Israel’s Diamond Industry – Setting International Standards of Quality
Take a look at any engaged woman’s hand, in any country in the world, and chances are good that the diamond she is wearing passed through the Israeli Diamond Exchange before making its way onto her finger. Very good, in fact. Israel may be a small country, but when it comes to diamonds, it’s an absolute superpower. The Times of Israel recently covered Israel’s diamond industry:
The Israeli Diamond Exchange, housed in a series of four interconnected buildings just east of Tel Aviv in the bedroom community of Ramat Gan, boasts the largest diamond trading floor in the world, and executives here say that every second diamond of more than half a carat in the world passes through this mini-city before making its way to a precious metal setting and plush-lined box.
The Ramat Gan Diamond Exchange nets an total annual turnover of $28 billion and an annual rough trade of some $8 billion-$10 billion, or about quarter of Israel’s annual industrial export. The number is so staggering that in order to not warp numbers, the Israeli government details it on a separate line when issuing its economic reports.
“What we do here is the upper layer of the diamond business, and we are damn good at it,” says Yaakov Almor, the diamond exchange’s director of public relations. He is herding a gaggle of journalists past the IDE’s security labyrinth, a system that involves fingerprint scans, armed guards and double-locking revolving cage doors. Once we make it onto the trading floor, which is packed with international gem hackers thanks to the semi-annual US and International Diamond Week, it’s clear why security is so tight.
Roberto Coin, the famed Italian jewelry designer, is on hand at this week’s trading festival as the guest of honor, and he agrees that a diamond from Israel comes pre-approved with a stamp of quality.
A diamond from Israel, Coin says, is like a Rolls-Royce among cars. And according to Schmuel Schnitzer, president of the Israel Diamond Exchange, that quality begins with person-to-person relationships. So much of the global diamond industry has been modeled on the trust behind an Israeli handshake and a good word, Schnitzer explains, that in places as far-flung as Dubai and Bombay, the Yiddish phrase “mazal u’bracha” has become a shibboleth meaning “the deal is sealed.”

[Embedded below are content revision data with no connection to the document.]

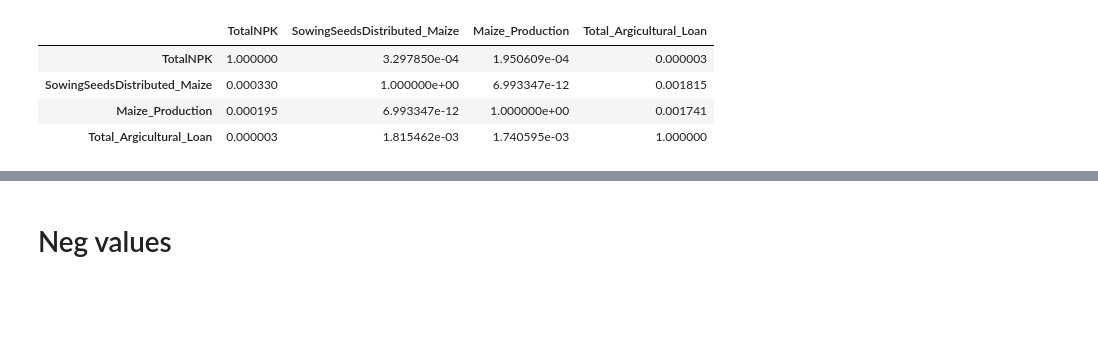
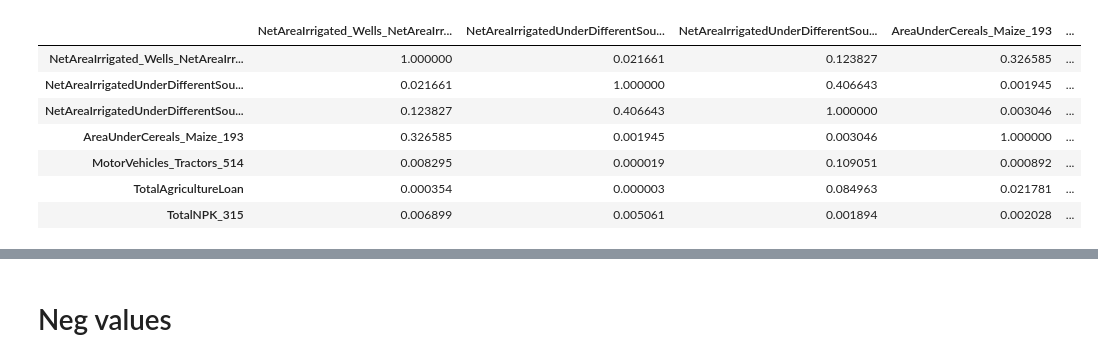
Before and after one commit to Manish3693/WSL_PSS, a Jupyter notebook: Maize_Prescriptive.ipynb, the cells around one changed output, grey strips where cells are left out. Cells and saved outputs as stored; diff of their text form; code cells hidden in the pictures; blank space fills up the shorter version.

```diff
--- a/Maize_Prescriptive.ipynb
+++ b/Maize_Prescriptive.ipynb
@@ -74 +145,3 @@ Index(['District', 'KGISDist 1', 'TotalNPK', 'RRB_AgricultureLoan',
       dtype='object')
+# %%
+df.drop(['Unnamed: 0', 'Unnamed: 0.1'], axis=1, inplace=True)
@@ -75,5 +164,5 @@ Index(['District', 'KGISDist 1', 'TotalNPK', 'RRB_AgricultureLoan',
 # %%
-x_col_indices = [2, 3, 4, 5, 7]
+x_col_indices = [1, 2, 3, 4, 5, 6, 7]
 x_col = df.columns[x_col_indices]
 x_col
 # %% [output]
@@ -136,3 +228,3 @@ x.head()
 # %%
-df['Total_Argicultural_Loan'] = df.iloc[:, 3] + df.iloc[:, 4] + df.iloc[:, 7]
-df
+# df['Total_Argicultural_Loan'] = df.iloc[:, 3] + df.iloc[:, 4] + df.iloc[:, 7]
+# df
@@ -157,3 +231,3 @@ df
 # %%
-x_col_indices = [2, 5, 8]
-x_col = df.columns[x_col_indices]
+# x_col_indices = [2, 5, 8]
+# x_col = df.columns[x_col_indices]
@@ -189,13 +269,16 @@ p_values
 # %%
-checker = df[df.columns[[2,5,6,8]]]
+checker = df[df.columns[x_col_indices]]
 p_values = checker.corr(method=lambda i, j: pearsonr(i, j)[1])
 p_values
 # %% [output]
-|  | TotalNPK | SowingSeedsDistributed_Maize | Maize_Production | Total_Argicultural_Loan |
-| TotalNPK | 1.000000 | 3.297850e-04 | 1.950609e-04 | 0.000003 |
-| SowingSeedsDistributed_Maize | 0.000330 | 1.000000e+00 | 6.993347e-12 | 0.001815 |
-| Maize_Production | 0.000195 | 6.993347e-12 | 1.000000e+00 | 0.001741 |
-| Total_Argicultural_Loan | 0.000003 | 1.815462e-03 | 1.740595e-03 | 1.000000 |
+|  | NetAreaIrrigated_Wells_NetAreaIrr... | NetAreaIrrigatedUnderDifferentSou... | NetAreaIrrigatedUnderDifferentSou... | AreaUnderCereals_Maize_193 | ... |
+| NetAreaIrrigated_Wells_NetAreaIrr... | 1.000000 | 0.021661 | 0.123827 | 0.326585 | ... |
+| NetAreaIrrigatedUnderDifferentSou... | 0.021661 | 1.000000 | 0.406643 | 0.001945 | ... |
+| NetAreaIrrigatedUnderDifferentSou... | 0.123827 | 0.406643 | 1.000000 | 0.003046 | ... |
+| AreaUnderCereals_Maize_193 | 0.326585 | 0.001945 | 0.003046 | 1.000000 | ... |
+| MotorVehicles_Tractors_514 | 0.008295 | 0.000019 | 0.109051 | 0.000892 | ... |
+| TotalAgricultureLoan | 0.000354 | 0.000003 | 0.084963 | 0.021781 | ... |
+| TotalNPK_315 | 0.006899 | 0.005061 | 0.001894 | 0.002028 | ... |
 # %%
 checker.corr()
 # %% [output]
```
Also changed, not shown: parts of 81 cells of this notebook, 53 other files.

“We don’t need contracts,” he says. “We have them, but the deal is being finished by shaking hands. People, the friendships, are very important here.”
Schnitzer also is quick to declare that Israel, which was the first nation to adopt the Kimberly Process, an international standard that bans so-called blood diamonds, peddles only cruelty-free stones.
The diamond exchange complex offers a spectacularly surreal portal into a self-contained world of high-shine commerce. The complex’s four high-rise buildings, which sprouted in Ramat Gan in the 1960s long before the city’s other glass and steel towers, are linked by a series of hallways, passageways and strangely-marked elevators. Inside, there are six banks, including the State Bank of India, all catering specifically to the diamond trade. There are synagogues, doctor’s offices, and workout facilities. There are dozens of restaurants and cafes, a customs office, and a fully-functioning post office.
Some 1,400 companies, comprising 20,000 workers, have their headquarters here, all working under the regulation of the Israeli Economy Ministry. Another 35,000 employees help polish, peddle and promote Israeli diamonds around the world.
Moti Besser, a former IDF general who now serves as the center’s director, says that in the 75 years the Israeli Diamond Exchange has been operating, it has succeeded in reaching every corner of the world’s diamond trade.
“Anywhere there is a demand for polished diamonds,” he says, “you can find a representative of the Israeli diamond industry.”
For the full Times of Israel article click here.